== WHAT THIS TASK INVOLVES ==
In the copy you make of the entries, no picture should appear, and every word must match.

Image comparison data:
↓
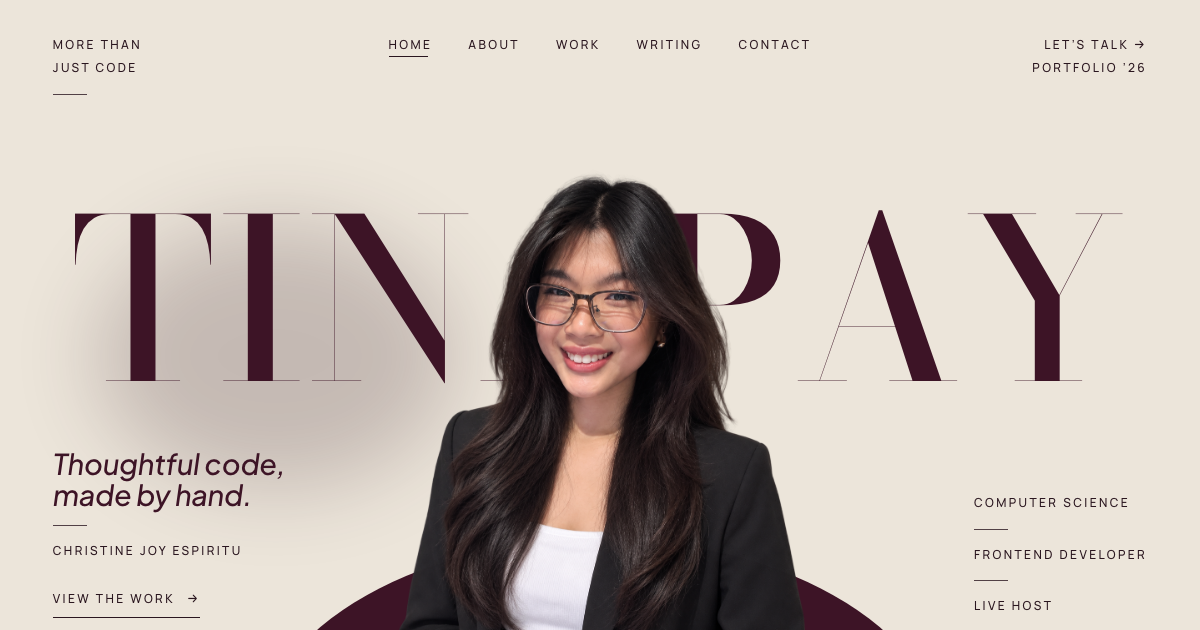
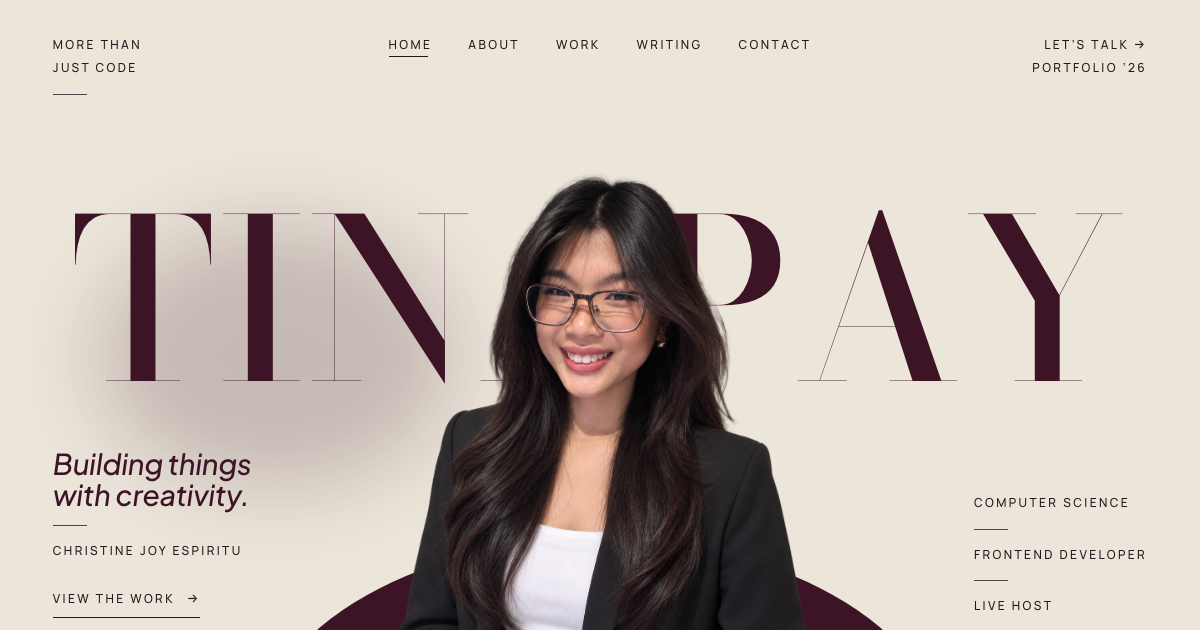
Change hero tagline to "Building things with creativity."
Update the share image to match.

Changed region(s): [[0.0308, 0.7238, 0.2467, 0.8143]]

diff --git a/index.html b/index.html
@@ -59,7 +59,7 @@
         <img class="hero-portrait" src="images/4.png" alt="Christine Joy Espiritu smiling, wearing glasses and a black blazer" width="1145" height="1374" fetchpriority="high">
       </div>
       <div class="hero-left">
-        <p class="it">Thoughtful code,<br>made by hand.</p>
+        <p class="it">Building things<br>with creativity.</p>
         <span class="rule"></span>
         <p class="cap">Christine Joy Espiritu</p>
         <a class="link cap" href="projects.html">View the work <span aria-hidden="true">→</span></a>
↑
== FINISHED EXERCISE ==
Change hero tagline to "Building things with creativity."
Update the share image to match.

Changed region(s): [[0.0308, 0.7238, 0.2467, 0.8143]]

diff --git a/index.html b/index.html
@@ -59,7 +59,7 @@
         <img class="hero-portrait" src="images/4.png" alt="Christine Joy Espiritu smiling, wearing glasses and a black blazer" width="1145" height="1374" fetchpriority="high">
       </div>
       <div class="hero-left">
-        <p class="it">Thoughtful code,<br>made by hand.</p>
+        <p class="it">Building things<br>with creativity.</p>
         <span class="rule"></span>
         <p class="cap">Christine Joy Espiritu</p>
         <a class="link cap" href="projects.html">View the work <span aria-hidden="true">→</span></a>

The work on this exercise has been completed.